What is a message bus?
A message bus is a component that enables systems to communicate (often asynchronously) by passing messages indirectly to one another. Examples of true message buses are NServiceBus, Rhino Service Bus, MassTransit, MSMQ, etc. Note that these buses facilitate distributed communication across both logical and physical boundaries: messages may pass from process to process, from machine to machine, or perhaps even from network to network. Most buses support two-way, synchronous messaging, but they are more commonly used in a one-way, asynchronous way. Asynchronous one-way messaging can create systems that are a bit harder to understand (at least at first), but they are typically easier to scale, and they are easier to maintain due to the decrease in coupling (message passing is one of the lowest forms of coupling that can be achieved).
A recent trend, especially in the .NET community, is to custom build smaller-scale buses that facilitate the exchange of messages within a process boundary. Instead of passing messages from system to system, buses are being used to pass messages from one instance of a class to another.

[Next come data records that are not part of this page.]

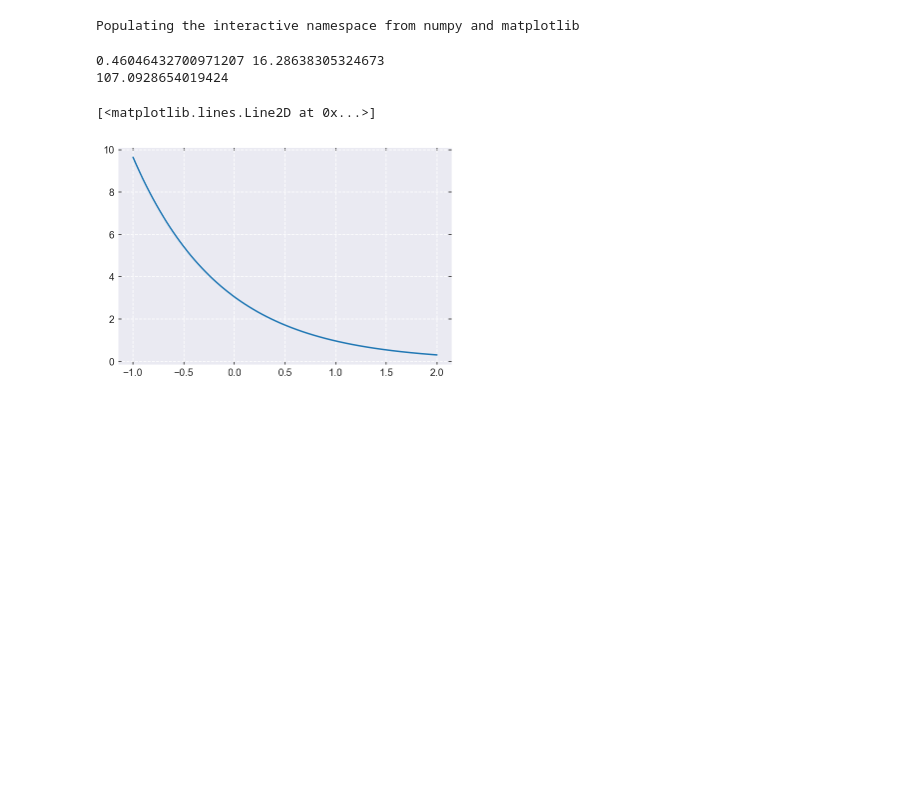
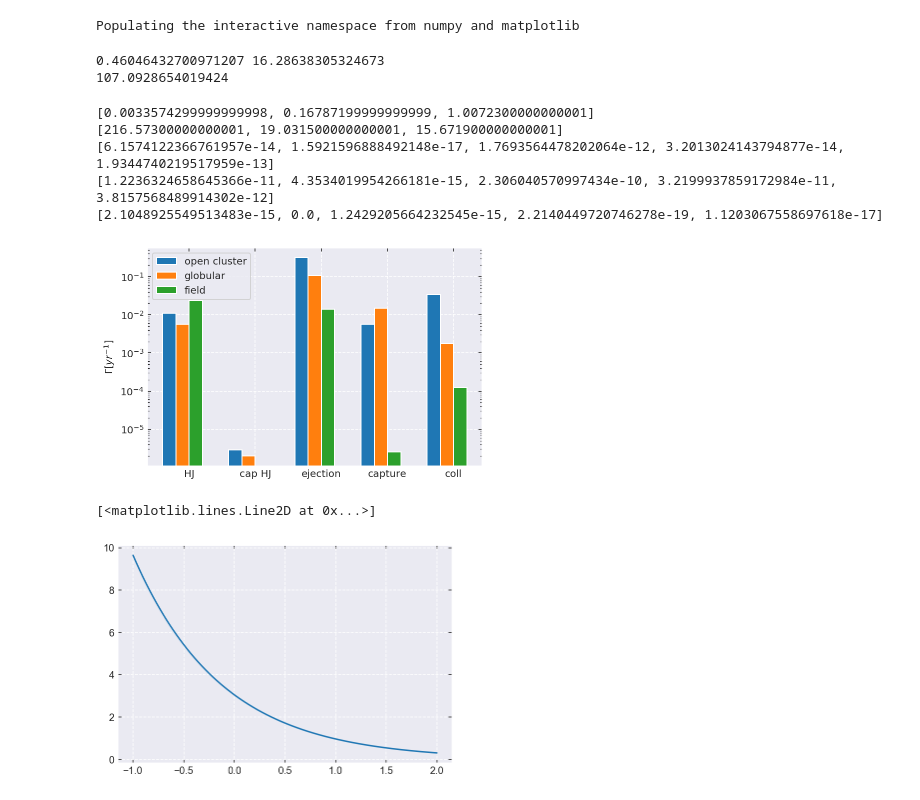
Before and after one commit to YihanWangAstro/giant-planet, a Jupyter notebook: process/giant-planet.ipynb, the cells around one changed output. Drawn from its saved outputs; the diff is of its cells as text; code cells hidden in the pictures; blank space fills up the shorter version.

```diff
--- a/process/giant-planet.ipynb
+++ b/process/giant-planet.ipynb
@@ -363,0 +337,14 @@ savefig(plt,'a_e','.png')
+# %%
+open_single = pd.DataFrame(post_process(prefix+'open-single.txt', mono_single_idx, names, pairs))
+# %%
+field_single = pd.DataFrame(post_process(prefix+'field-single.txt', mono_single_idx, names, pairs))
+# %%
+globular_single = pd.DataFrame(post_process(prefix+'globular-single.txt', mono_single_idx, names, pairs))
+# %%
+prefix = '/home/yihan/Projects/giant-planet/code/binary/'
+
+binary_idx = {'sj-orbit-s' : 1, 'sj-orbit-e':9, 'incident-s':9, 'incident-e':14, 'post-s':14, 'post-e':56}
+
+names = ['s','j', 's1', 's2']
+
+pairs = [('s','j'), ('s','s1'), ('s1','j'), ('s','s2'), ('s2','j'), ('s1','s2')]
@@ -364,3 +357,60 @@ savefig(plt,'a_e','.png')
+# %%
+def calc_ratio(out, classify, outname):
+    tot_num = len(out)
+
+    dic = {}
+    for name_list, key in zip(classify,outname):
+        num_out = 0
+        for name in name_list:
+            num_out += (out == name).sum()
+        dic[key] = num_out / tot_num
+
+    return dic
+
+def draw_bar(data, names, classify, out_name, key='planet outcome'):
+
+    ratio = [calc_ratio(x[key], classify, out_name) for x in data]
+    b_max = [x['b'].max() for x in data]
+    v_inf = [x['v_inf'].max() for x in data]
+    print(v_inf)
+    n_den = [100/PC**3, 100000/PC**3, 1/PC**3]
+    stack_num = len(ratio)
+    width = 0.6 / stack_num
+    print(b_max)
+    for i, name, r, b, v , n in zip(range(len(names)), names, ratio, b_max, v_inf, n_den):
+        f = [v for key,v in r.items()]
+        y=[ff* np.pi* b**2 * n * v for ff in f]
+        print(y)
+        plt.bar(np.array(range(len(r)))+i*width, f, width, label=name)
+
+    labels = [l for l in list(ratio[1].keys())]
+    plt.xticks(np.array(range(len(r)))+len(names)/2*width, labels )
+    plt.legend()
+    #plt.ylabel('$\sigma [AU^2]$')
+    #plt.ylabel('outcome fraction')
+    plt.ylabel('$\Gamma [yr^{-1}]$')
+    plt.yscale('log')
+    savefig(plt,'binary-rate')
+
+
+#single_star_out = [['coll_{s1,j}', 'coll_{s,s1}', 'coll_{s,j}'], ['flyby'], ['reunion'] ]
+
+single_out = [['HJ_{s,j}'], ['HJ_{s1,j}'], ['ejection_{j}'], ['stay_{s1,j}'], ['coll_{s,s1}', 'coll_{s,j}', 'coll_{s1,j}']]
+
+binary_out = [['HJ_{s,j}'], ['HJ_{s1,j}','HJ_{s2,j}'], ['ejection_{j}'], ['stay_{s2,j}', 'stay_{s1,j}'], ['coll_{s2,j}', 'coll_{s1,s2}',  'coll_{s1,j}' , 'coll_{s,s1}', 'coll_{s,s2}', 'coll_{s,j}']]
+
+out_name = ['HJ', 'cap HJ', 'ejection', 'capture', 'coll']
+
+#draw_bar([open_binary, field_binary], ['open cluster','globular'], binary_out, out_name)
+
+draw_bar([open_single, field_single, globular_single], ['open cluster','globular','field'], single_out, out_name)
+# %% [output]
+[0.0033574299999999998, 0.16787199999999999, 1.0072300000000001]
+[216.57300000000001, 19.031500000000001, 15.671900000000001]
+[6.1574122366761957e-14, 1.5921596888492148e-17, 1.7693564478202064e-12, 3.2013024143794877e-14, 1.9344740219517959e-13]
+[1.2236324658645366e-11, 4.3534019954266181e-15, 2.306040570997434e-10, 3.2199937859172984e-11, 3.8157568489914302e-12]
+[2.1048925549513483e-15, 0.0, 1.2429205664232545e-15, 2.2140449720746278e-19, 1.1203067558697618e-17]
+[figure, added]
 # %%
 def critical_v(m1, m2, m3, a):
     m_in = m1 + m2
```
Also changed, not shown: parts of 10 cells of this notebook.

A common example may look something like this:
//Classes send messages to the bus through this interface...
public interface IBus
/// Sends a message that doesn't require a response.
/// <param name="message"></param>
/// <typeparam name="TMessage"></typeparam>
void Send<TMessage>(TMessage message);
/// Sends a message and gets the reply.
/// <typeparam name="TRequest"></typeparam>
/// <typeparam name="TReply"></typeparam>
/// <param name="request"></param>
TReply RequestReply<TRequest, TReply>(TRequest request);
//Consumers implement one of these interfaces and are automatically
//registered with the bus, who then sends messages to the implementor
//as they arrive.
public interface IOneWayHandler<in TMessage>
void Handle(TMessage message);
public interface ITwoWayHandler<in TRequest, out TReply>
TReply Handle(TRequest request);
It is this later use that has become so specialized that it warrants its own pattern. Unlike a typical message bus, these small-scale application buses often only support two-way, synchronous messaging and do not support sending messages across logical or physical boundaries. They are often implemented by leveraging the capabilities of Inversion of Control (IoC) frameworks such as StructureMap or Ninject. There are two consumers of the application bus’s services: message publishers, who create and send messages to the bus, and message consumers, who subscribe to handle messages based on message type. This subscription is often handled by conventions configured through the IoC container.
The Pattern, Defined
In order to be a true Software Design Pattern, the design pattern must meet a few requirements: it must solve a common design problem, it must be generally reusable, and it must be defined so as to be transformed easily into code. The application bus definitely meets these requirements:
Problem: An application contains many classes that need to work together cohesively to achieve a shared goal. How can these classes work together without succumbing to coupling problems?
Solution: Create an application service that enables the classes to work together by exchanging messages.
In the next post, I’ll show you how I implemented the application bus that powers the social networking application called RageFeed.